Before you plan your planting scheme, spend some time sampling your patio's views. Check the view from the adjoining interior room as well. Wherever you see distractions, such as power lines or the neighbor's storage shed, block them out with a plant in a container. Wherever you need more privacy, plant a shrub. Tall species furnish screening without making the patio seem isolated. Look for empty corners, blank walls, unattractive structures, and unruly plants on the property line. Dress these areas with container-grown plants. For a unified look on a large patio, plant the same kind of plant in more than one place. The repetition of color and texture will link the spaces.Boxes and baskets
Window boxes and hanging baskets are the perfect containers for a composition on a small scale.
To keep maintenance and care to a minimum, all the plants in a window box or basket should have the same nutritional requirements and the same needs for sunlight or shade. That doesn't mean you have to plant just one variety. Combine several plants that have blooms of similar colors with plants that have different, contrasting textures. A fine-textured species, such as baby's breath, contrasts nicely with a species that has spiky foliage, such as rosemary. Tall, upright forms, such as coneflowers, make a good backdrop behind low-growing or trailing flowers.

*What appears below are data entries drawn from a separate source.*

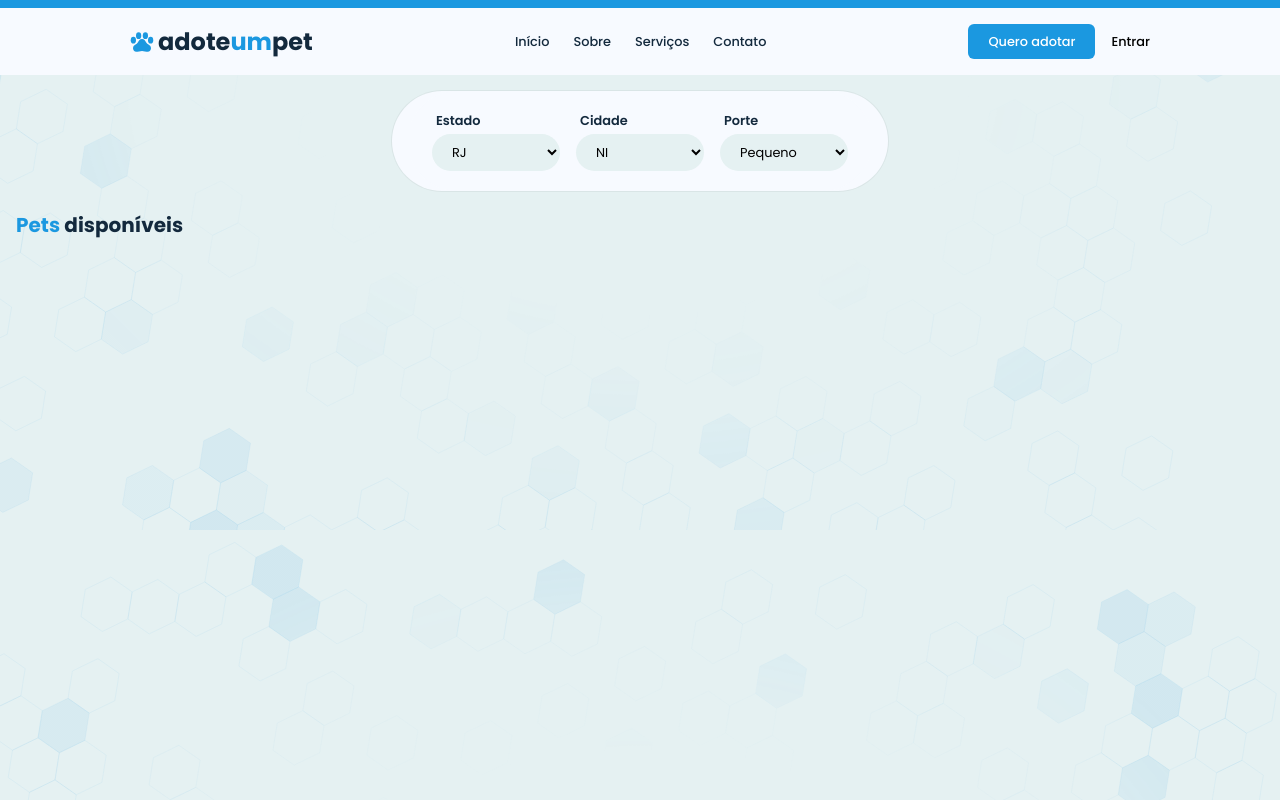
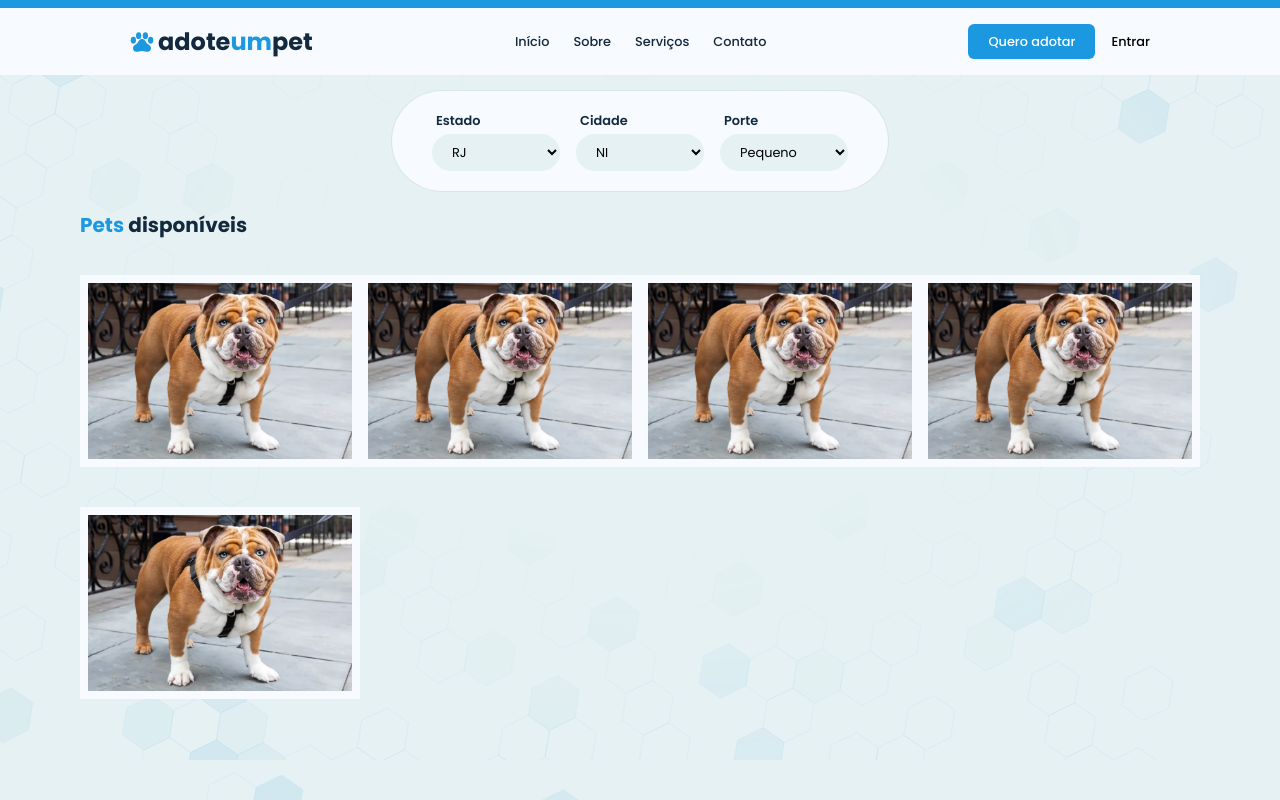
Before and after one commit to viniciosragazzidev/adoteumpet, a Next.js app: page /adote in a window 1280 px wide. Built offline with nearby package versions, Linux system fonts and the light colour scheme.

Commit message:
Feat: adicionado imagens dos pets

```diff
--- /dev/null
+++ b/src/app/adote/components/CardPet.tsx
@@ -0,0 +1,14 @@
+import Image from "next/image";
+import React from "react";
+
+const CardPet = () => {
+  return (
+    <div className="card w-full max-w-xs max-h-min p-2 bg-white_custom2">
+      <div className="imgBox">
+        <Image src={"/dogCard.webp"} width={750} height={500} alt="" />
+      </div>
+    </div>
+  );
+};
+
+export default CardPet;
--- a/src/app/adote/page.tsx
+++ b/src/app/adote/page.tsx
@@ -1,13 +1,22 @@
+import CardPet from "./components/CardPet";
 import BarSearch from "./components/barSearch";
 const Adote = () => {
   return (
-    <div className="page w-full grid gap-5  relative top-[75px]">
+    <div className="page w-full grid gap-5  relative top-[75px]  justify-items-center px-16">
       <BarSearch />
 
-      <section className=" px-4">
+      <section className=" px-4 flex flex-col gap-4">
         <h1 className="text-xl text-prussian_blue font-bold">
           <span className="text-carolina_blue">Pets </span>disponíveis
         </h1>
+
+        <div className="cards grid gap-y-10 grid-cols-1 sm:grid-cols-2 md:grid-cols-3 lg:grid-cols-4 justify-items-center mt-5 container">
+          <CardPet />
+          <CardPet />
+          <CardPet />
+          <CardPet />
+          <CardPet />
+        </div>
       </section>
     </div>
   );
```
Also changed, not shown: public/dogCard.webp (added).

Window boxes and baskets are perfect for growing edible plants too. Lettuces, herbs, and edible flowers create an outdoor salad in a basket, ready for the picking.
Build your window boxes as deep as possible -- 10 to 12 inches of soil allows room for adequate root growth. Be sure, however, the window boxes don't interfere with the natural traffic patterns that cross your patio. While deep window boxes are better for your plants, they're not worth it if you have to avoid their sharp corners every time you pass.
If you build your own boxes, drill at least two holes in the bottom for drainage and insert a sheet of rigid foam insulation inside the front before filling the box with soil. The foam will keep roots cool and reduce soil-moisture evaporation. Then, before planting, mix water-retaining polymers into the soil. The pellets swell when wet, retaining moisture. See the polymer instructions for the proper proportion of pellets to soil.
Water window boxes daily or, if needed, twice a day during hot weather. To determine when the plants need watering, poke your finger into the soil about 1/2 inch deep. If soil feels dry to the touch, it's time to water.A short course in plant buying
Plants for your patio will be close to you, not in a garden far across the yard. So follow a different strategy when you buy plants for patio containers.
- Buy plants that are at their best in the season when you'll use your patio. Flower beds are big enough to accommodate a variety that will last throughout the seasons. Containers aren't.
- Choose low-maintenance varieties, those that don't demand deadheading and other botanical chores.
- Select species whose mature sizes will not overwhelm their surroundings and won't need a lot of pruning to keep them that way.
- Include fragrance on your list of criteria. Some flowers may be too fragrant to be near.
- Give your plants an environment in which they'll thrive. Buy plants suited to your zone (see the USDA plant hardiness zone map, www.usna.usda.gov/Hardzone/ushzmap.html).
- Balance flowers and foliage. An overwhelming display of blossoms can be just that. You'll show off your choices more dramatically against a backdrop of foliage. Vary the texture of the plants -- the shape and size of their leaves -- and their colors too.
- Find your favorites first. Then build the rest of your choices with plants that provide attractive complements or contrasts.
- Set plants on homemade display benches. Woods commonly used to build outdoor structures -- pressure-treated lumber, cedar, cypress, and redwood -- turn various shades of gray if left untreated, providing an excellent neutral backdrop for plants. The brown tones of stained wood also contrast with the greens and other colors of container gardens.